* [RECORDS PROVIDED]:
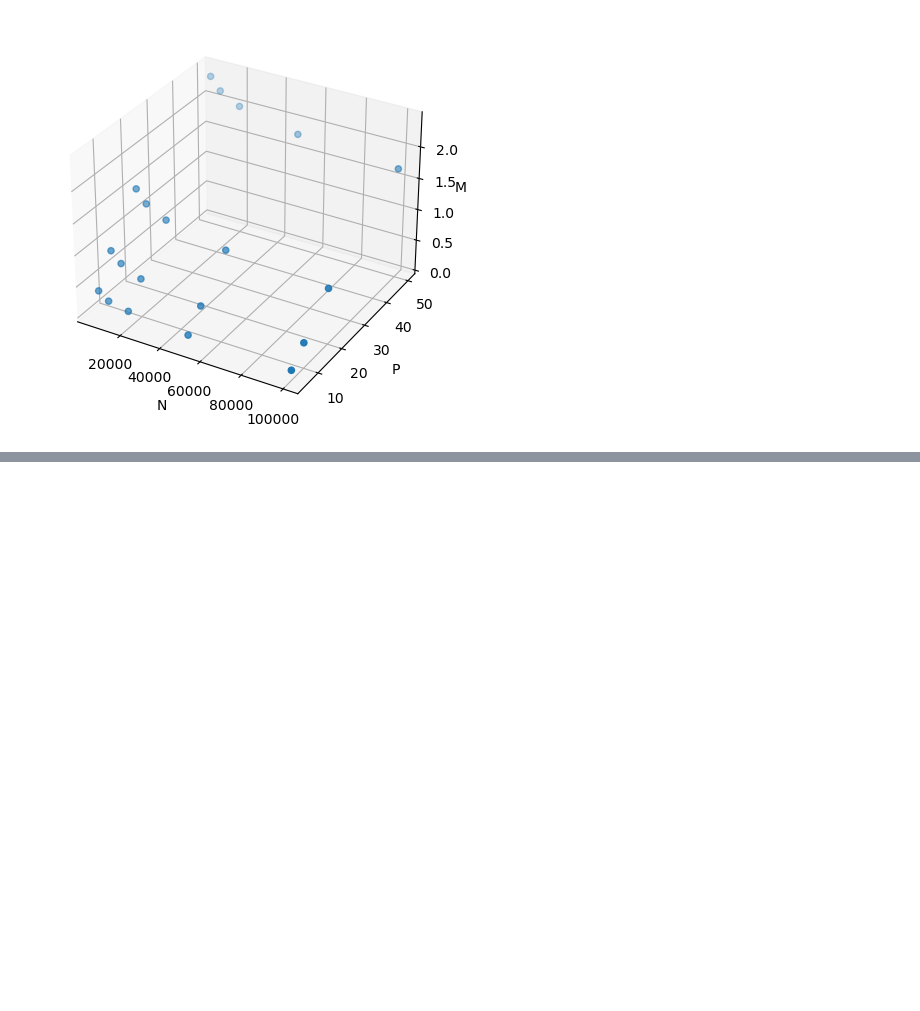
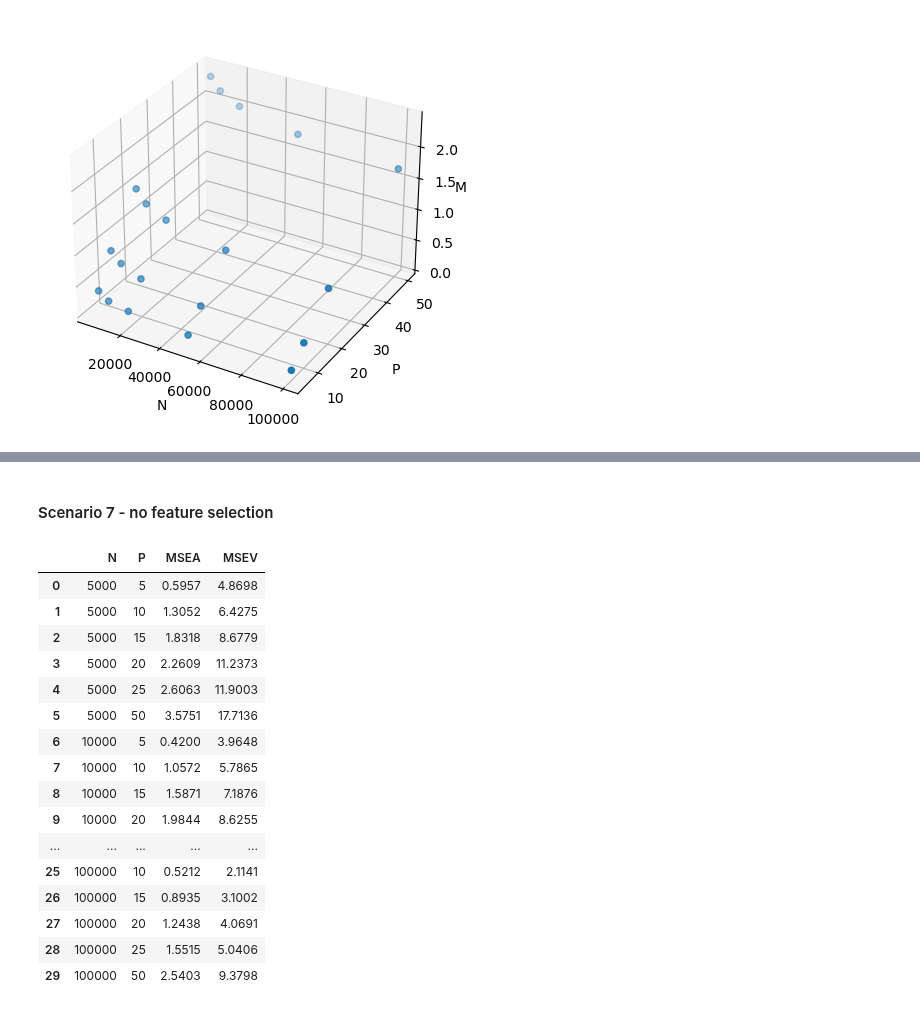
Before and after one commit to juancarlosvidal/knnvs, a Jupyter notebook: sim/moderate/mod.ipynb, the cells around one changed output, grey strips where cells are left out. Cells and saved outputs as stored; diff of their text form; code cells hidden in the pictures; blank space fills up the shorter version.

```diff
--- a/sim/moderate/mod.ipynb
+++ b/sim/moderate/mod.ipynb
@@ -673,0 +557,22 @@ Text(0.5, 0, 'MSEV')
+# %% [markdown]
+#### Scenario 7 - no feature selection
+# %%
+s42mean
+# %% [output]
+|  | N | P | MSEA | MSEV |
+| 0 | 5000 | 5 | 0.5957 | 4.8698 |
+| 1 | 5000 | 10 | 1.3052 | 6.4275 |
+| 2 | 5000 | 15 | 1.8318 | 8.6779 |
+| 3 | 5000 | 20 | 2.2609 | 11.2373 |
+| 4 | 5000 | 25 | 2.6063 | 11.9003 |
+| 5 | 5000 | 50 | 3.5751 | 17.7136 |
+| 6 | 10000 | 5 | 0.4200 | 3.9648 |
+| 7 | 10000 | 10 | 1.0572 | 5.7865 |
+| 8 | 10000 | 15 | 1.5871 | 7.1876 |
+| 9 | 10000 | 20 | 1.9844 | 8.6255 |
+| ... | ... | ... | ... | ... |
+| 25 | 100000 | 10 | 0.5212 | 2.1141 |
+| 26 | 100000 | 15 | 0.8935 | 3.1002 |
+| 27 | 100000 | 20 | 1.2438 | 4.0691 |
+| 28 | 100000 | 25 | 1.5515 | 5.0406 |
+| 29 | 100000 | 50 | 2.5403 | 9.3798 |
```
Also changed, not shown: parts of 66 cells of this notebook, 52 other files.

* [GOAL OF THE EXERCISE]: Send back the listing exactly as it stands. Do not include the pictures.

* [TASK RESULT]:
Before and after one commit to juancarlosvidal/knnvs, a Jupyter notebook: sim/moderate/mod.ipynb, the cells around one changed output, grey strips where cells are left out. Cells and saved outputs as stored; diff of their text form; code cells hidden in the pictures; blank space fills up the shorter version.

```diff
--- a/sim/moderate/mod.ipynb
+++ b/sim/moderate/mod.ipynb
@@ -673,0 +557,22 @@ Text(0.5, 0, 'MSEV')
+# %% [markdown]
+#### Scenario 7 - no feature selection
+# %%
+s42mean
+# %% [output]
+|  | N | P | MSEA | MSEV |
+| 0 | 5000 | 5 | 0.5957 | 4.8698 |
+| 1 | 5000 | 10 | 1.3052 | 6.4275 |
+| 2 | 5000 | 15 | 1.8318 | 8.6779 |
+| 3 | 5000 | 20 | 2.2609 | 11.2373 |
+| 4 | 5000 | 25 | 2.6063 | 11.9003 |
+| 5 | 5000 | 50 | 3.5751 | 17.7136 |
+| 6 | 10000 | 5 | 0.4200 | 3.9648 |
+| 7 | 10000 | 10 | 1.0572 | 5.7865 |
+| 8 | 10000 | 15 | 1.5871 | 7.1876 |
+| 9 | 10000 | 20 | 1.9844 | 8.6255 |
+| ... | ... | ... | ... | ... |
+| 25 | 100000 | 10 | 0.5212 | 2.1141 |
+| 26 | 100000 | 15 | 0.8935 | 3.1002 |
+| 27 | 100000 | 20 | 1.2438 | 4.0691 |
+| 28 | 100000 | 25 | 1.5515 | 5.0406 |
+| 29 | 100000 | 50 | 2.5403 | 9.3798 |
```
Also changed, not shown: parts of 66 cells of this notebook, 52 other files.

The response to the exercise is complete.